Thursday, September 20, 2007

Battery (and getting a jump)

Aircraft alternators support the electrical load during operation. The system is designed to keep a charged battery charged. The aircraft system (alternator) is not a battery charger. It is a batter "sustainer". Having to use a ground power unit to start an aircraft because the battery is dead and using the aircraft charging system to charge the battery can have the following effects:

- it shortens the life of the alternator by putting full amperage for an extended period of time to charge the battery. It also has the power the aircraft systems at the same time. This is very hard on any alternator and may fail because of the additional load.

- it shortens the battery life due to overheating during high amperage charge.

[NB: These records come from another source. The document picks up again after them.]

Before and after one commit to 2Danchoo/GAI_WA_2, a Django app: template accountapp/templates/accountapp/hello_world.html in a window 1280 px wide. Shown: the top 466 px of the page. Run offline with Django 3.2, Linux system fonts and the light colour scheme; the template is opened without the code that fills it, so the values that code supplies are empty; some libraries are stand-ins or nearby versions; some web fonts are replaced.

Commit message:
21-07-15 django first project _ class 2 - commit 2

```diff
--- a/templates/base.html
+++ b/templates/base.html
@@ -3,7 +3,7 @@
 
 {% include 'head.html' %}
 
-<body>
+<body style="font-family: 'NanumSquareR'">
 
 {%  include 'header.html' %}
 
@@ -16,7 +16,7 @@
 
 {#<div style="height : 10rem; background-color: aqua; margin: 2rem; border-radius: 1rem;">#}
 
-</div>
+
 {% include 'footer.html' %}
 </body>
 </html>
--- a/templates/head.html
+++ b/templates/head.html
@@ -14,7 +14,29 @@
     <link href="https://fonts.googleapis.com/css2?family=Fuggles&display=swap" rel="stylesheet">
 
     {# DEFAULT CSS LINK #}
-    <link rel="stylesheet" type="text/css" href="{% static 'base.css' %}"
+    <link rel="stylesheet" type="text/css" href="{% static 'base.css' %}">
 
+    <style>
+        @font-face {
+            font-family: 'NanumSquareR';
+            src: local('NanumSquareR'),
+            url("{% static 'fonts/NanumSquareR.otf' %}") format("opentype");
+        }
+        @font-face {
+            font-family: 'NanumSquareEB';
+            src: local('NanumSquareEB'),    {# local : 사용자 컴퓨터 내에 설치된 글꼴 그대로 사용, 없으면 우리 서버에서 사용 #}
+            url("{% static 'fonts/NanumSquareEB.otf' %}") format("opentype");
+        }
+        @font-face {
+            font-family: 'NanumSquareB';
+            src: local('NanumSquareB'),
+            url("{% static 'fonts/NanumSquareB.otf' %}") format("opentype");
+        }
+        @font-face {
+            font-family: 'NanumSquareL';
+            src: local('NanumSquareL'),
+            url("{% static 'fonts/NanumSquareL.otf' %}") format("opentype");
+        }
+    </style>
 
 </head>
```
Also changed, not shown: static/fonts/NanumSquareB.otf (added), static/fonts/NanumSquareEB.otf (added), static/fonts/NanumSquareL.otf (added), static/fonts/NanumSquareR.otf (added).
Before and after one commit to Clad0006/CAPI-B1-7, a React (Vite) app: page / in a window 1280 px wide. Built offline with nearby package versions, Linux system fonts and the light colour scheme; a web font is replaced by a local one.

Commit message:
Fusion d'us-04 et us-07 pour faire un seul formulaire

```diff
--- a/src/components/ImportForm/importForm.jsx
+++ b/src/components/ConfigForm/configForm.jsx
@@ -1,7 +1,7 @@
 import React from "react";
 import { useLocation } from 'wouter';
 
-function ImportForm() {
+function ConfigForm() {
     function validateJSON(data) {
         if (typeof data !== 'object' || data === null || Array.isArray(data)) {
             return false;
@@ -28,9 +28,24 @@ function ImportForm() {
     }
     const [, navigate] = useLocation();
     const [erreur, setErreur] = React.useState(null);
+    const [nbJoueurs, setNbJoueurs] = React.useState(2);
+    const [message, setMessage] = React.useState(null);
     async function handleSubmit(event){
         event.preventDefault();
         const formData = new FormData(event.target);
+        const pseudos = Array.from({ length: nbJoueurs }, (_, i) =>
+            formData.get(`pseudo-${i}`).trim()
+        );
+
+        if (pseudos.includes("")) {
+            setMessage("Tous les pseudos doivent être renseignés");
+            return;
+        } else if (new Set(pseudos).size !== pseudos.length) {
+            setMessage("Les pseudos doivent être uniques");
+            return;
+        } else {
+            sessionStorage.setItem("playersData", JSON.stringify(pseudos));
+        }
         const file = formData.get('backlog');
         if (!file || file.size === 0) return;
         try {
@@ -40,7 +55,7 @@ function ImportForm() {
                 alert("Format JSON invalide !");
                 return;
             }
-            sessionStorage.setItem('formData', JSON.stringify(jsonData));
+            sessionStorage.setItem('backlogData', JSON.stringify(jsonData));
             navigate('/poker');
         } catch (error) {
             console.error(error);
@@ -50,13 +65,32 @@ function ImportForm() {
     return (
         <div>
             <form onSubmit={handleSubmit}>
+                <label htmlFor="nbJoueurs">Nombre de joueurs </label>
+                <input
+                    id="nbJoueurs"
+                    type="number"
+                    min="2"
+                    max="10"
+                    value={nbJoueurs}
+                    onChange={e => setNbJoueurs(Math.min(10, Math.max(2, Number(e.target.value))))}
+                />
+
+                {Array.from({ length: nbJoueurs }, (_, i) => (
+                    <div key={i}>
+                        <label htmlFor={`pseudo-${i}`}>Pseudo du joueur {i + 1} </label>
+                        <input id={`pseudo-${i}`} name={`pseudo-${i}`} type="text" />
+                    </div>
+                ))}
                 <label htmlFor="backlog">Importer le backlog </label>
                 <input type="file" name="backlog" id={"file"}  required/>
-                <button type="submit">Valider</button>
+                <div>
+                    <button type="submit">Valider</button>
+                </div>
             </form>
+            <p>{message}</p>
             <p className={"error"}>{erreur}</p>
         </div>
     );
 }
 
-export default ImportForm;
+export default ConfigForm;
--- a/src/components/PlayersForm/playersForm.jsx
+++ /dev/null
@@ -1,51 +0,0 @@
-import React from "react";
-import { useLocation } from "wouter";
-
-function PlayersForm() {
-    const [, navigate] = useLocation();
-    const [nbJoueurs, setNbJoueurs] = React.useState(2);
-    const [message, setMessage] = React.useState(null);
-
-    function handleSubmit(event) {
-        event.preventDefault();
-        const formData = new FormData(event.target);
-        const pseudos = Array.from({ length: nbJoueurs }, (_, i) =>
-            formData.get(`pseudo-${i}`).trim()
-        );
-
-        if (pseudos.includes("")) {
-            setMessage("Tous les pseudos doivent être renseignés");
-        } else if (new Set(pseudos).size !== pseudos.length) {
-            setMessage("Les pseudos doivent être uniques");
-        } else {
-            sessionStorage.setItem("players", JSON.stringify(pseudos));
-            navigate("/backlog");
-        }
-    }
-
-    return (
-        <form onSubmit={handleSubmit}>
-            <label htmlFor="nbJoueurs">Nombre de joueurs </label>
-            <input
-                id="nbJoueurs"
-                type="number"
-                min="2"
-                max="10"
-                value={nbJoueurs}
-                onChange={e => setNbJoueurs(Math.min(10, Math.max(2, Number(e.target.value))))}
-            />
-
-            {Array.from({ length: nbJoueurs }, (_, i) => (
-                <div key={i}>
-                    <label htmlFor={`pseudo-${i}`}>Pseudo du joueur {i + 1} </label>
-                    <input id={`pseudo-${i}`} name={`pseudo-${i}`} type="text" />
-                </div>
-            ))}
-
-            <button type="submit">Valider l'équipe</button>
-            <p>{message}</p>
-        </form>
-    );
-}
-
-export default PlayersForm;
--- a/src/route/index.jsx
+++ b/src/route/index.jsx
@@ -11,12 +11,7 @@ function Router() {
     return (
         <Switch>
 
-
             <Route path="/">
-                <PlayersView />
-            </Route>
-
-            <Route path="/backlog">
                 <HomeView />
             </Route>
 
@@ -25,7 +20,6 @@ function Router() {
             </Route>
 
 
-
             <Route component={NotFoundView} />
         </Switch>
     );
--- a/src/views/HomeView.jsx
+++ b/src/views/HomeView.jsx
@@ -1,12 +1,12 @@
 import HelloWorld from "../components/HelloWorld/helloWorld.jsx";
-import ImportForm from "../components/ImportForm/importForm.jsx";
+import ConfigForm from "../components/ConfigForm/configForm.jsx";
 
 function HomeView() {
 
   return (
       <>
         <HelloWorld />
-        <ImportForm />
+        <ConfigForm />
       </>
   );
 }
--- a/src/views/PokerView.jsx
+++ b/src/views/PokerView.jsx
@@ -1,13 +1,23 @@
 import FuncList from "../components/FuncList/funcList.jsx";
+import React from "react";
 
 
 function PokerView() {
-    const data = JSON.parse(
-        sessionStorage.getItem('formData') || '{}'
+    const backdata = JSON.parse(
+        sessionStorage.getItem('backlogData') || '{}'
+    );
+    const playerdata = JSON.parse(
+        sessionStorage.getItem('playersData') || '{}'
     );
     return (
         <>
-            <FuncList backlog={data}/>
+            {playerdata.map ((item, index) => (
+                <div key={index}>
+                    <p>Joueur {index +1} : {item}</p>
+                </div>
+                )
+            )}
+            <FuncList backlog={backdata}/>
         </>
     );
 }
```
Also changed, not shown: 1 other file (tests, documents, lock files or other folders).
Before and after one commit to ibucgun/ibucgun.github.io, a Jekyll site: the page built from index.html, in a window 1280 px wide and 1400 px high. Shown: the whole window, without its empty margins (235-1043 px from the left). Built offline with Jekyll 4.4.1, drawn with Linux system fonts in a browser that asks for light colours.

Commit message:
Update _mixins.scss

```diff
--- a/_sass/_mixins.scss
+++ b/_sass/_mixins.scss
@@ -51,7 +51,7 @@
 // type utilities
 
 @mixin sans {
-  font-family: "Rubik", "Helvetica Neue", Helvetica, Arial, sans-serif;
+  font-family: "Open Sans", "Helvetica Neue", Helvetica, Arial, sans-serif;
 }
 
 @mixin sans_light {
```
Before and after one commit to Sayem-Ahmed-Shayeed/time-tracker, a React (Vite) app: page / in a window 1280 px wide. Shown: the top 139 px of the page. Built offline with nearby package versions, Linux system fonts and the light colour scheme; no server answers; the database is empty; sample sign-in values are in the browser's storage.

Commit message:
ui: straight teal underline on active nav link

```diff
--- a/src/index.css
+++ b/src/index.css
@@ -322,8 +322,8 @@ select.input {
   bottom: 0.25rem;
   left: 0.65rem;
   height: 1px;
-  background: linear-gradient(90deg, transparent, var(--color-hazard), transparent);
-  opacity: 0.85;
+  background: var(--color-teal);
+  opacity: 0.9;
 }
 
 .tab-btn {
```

FAR Part 23.1353 (h) In the event of a complete loss of the primary electrical power generating system, the battery must be capable of providing at least 30 minutes of electrical power to those loads that are essential to continued safe flight and landing. The 30 minute time period includes the time needed for the pilots to recognize the loss of generated power and take appropriate load shedding action.

Jumping an aircraft and then taking off would be a violation of this FAR, the battery must be taken off and charged by a mechanic that can monitor the charging and then test it for the 30 min.